After two back-to-back devastating fire seasons, the Province of B.C. is beginning to ante up in preparation for the 2019 season.
On May 24th, twelve students from Port Alberni received their Wildfire Crew Member Training certificates from North Island College, giving them the certification needed for entry-level positions as wildland firefighters.
North Island College offered the four-week program at both their Campbell River and Port Alberni campuses, and through funding from the Community Workforce Response Grant, were able to train 24 students, half at one campus, and half at the other. Natural resource management firm Strategic Natural Resource Consultants received a $126,000 grant from the CWRG to deliver wildfire suppression and safety, wildfire entrapment and avoidance, and wildfire crew member training.
While the course was focused on forest firefighting, it also offered training in helicopter safety, WHMIS, and the incident command system, as well as assistance in proper resume building. Students also received training and certificates for their Occupational First Aid Level 1, transportation endorsement, Red Cross Standard First Aid with CPR Training, and power saw safety.
“The best part was probably building a proper resume and cover letter,” says Kenneth Joe, one of the 12 Port Alberni students. They had spent a couple of days learning about proper resume building, creating their own personalized headers and best approaches to typing up cover letters for a professional look and a strong start to a career in wildland fire fighting.
The 2017 and 2018 fire seasons were some of the worst years in history, with a total of over 2.5 million hectares destroyed, and the B.C. province is taking steps to prevent further destruction. The 2019 budget made increases to include training programs like the Wildfire Crew Member Training at NIC, and to increase crew sizes, aerial capacity, and more innovative technology in preparation for the summer season.
There are 12 graduating students of the Wildfire Crew Member Training program in Port Alberni, but only 11 were at the ceremony, as one of the students had already left to join a wildfire crew.
“I consider this a ‘just in time’ program,” says Lynne MacFadgen, NIC’s regional director in continuing education and training, in reference to the wildfires already burning in northern Alberta. Even B.C. has suffered from over 150 forest fires under 0.009 hectares since April 1st.
The program in Port Alberni was led by Henry Grierson, wildfire management specialist with Strategic Natural Resource Consultants. Grierson began his career in wildfire fighting in 1979, and has been instructing courses similar to this at NIC for the last six years.
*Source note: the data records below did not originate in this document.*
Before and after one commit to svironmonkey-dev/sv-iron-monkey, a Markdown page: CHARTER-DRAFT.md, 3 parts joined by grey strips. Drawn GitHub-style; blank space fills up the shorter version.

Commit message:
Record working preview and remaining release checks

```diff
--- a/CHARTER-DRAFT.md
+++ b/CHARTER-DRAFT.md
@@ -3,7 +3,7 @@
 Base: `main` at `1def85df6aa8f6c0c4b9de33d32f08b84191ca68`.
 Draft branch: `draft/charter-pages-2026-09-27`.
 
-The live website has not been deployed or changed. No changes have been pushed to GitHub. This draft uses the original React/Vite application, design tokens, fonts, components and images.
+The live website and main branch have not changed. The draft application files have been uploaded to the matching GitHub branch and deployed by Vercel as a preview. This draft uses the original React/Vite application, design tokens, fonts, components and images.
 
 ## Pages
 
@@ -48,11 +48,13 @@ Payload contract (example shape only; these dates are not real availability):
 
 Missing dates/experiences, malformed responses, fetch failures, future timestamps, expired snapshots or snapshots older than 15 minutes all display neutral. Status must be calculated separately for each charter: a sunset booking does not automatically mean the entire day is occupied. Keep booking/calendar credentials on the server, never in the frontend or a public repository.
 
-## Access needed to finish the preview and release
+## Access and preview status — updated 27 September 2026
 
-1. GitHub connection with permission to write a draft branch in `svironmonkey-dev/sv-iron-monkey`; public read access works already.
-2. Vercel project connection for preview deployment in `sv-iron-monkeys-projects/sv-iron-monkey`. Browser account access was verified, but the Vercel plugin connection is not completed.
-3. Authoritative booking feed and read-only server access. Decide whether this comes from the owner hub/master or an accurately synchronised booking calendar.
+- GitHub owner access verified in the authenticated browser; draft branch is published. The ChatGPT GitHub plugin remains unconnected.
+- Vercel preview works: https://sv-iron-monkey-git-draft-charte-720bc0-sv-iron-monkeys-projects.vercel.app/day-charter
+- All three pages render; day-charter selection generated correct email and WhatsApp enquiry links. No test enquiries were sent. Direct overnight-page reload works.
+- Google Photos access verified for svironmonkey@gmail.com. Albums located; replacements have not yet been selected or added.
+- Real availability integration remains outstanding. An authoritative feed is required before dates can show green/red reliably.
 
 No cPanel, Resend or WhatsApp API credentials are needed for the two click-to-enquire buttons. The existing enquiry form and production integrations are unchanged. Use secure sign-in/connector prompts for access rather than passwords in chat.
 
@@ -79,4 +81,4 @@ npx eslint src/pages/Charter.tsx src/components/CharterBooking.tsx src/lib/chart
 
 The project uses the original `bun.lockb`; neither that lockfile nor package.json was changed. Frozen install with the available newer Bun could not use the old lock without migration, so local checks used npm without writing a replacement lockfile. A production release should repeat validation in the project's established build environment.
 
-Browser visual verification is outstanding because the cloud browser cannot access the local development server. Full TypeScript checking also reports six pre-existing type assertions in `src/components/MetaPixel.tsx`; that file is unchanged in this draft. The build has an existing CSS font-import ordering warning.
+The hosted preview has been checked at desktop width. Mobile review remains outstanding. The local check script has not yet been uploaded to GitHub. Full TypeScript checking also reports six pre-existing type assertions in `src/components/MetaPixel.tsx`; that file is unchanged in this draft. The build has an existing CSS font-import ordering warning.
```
Grierson had taught mostly forestry-related courses, such as NIC’s four-month Coastal Forest Resource certificate program, and this is the first time NIC had offered a course specific to wildfire fighting.
“Remember to keep your eyes open, and use what you have learned,” Grierson says to his graduating students, congratulating the newest batch of wildfire crew members.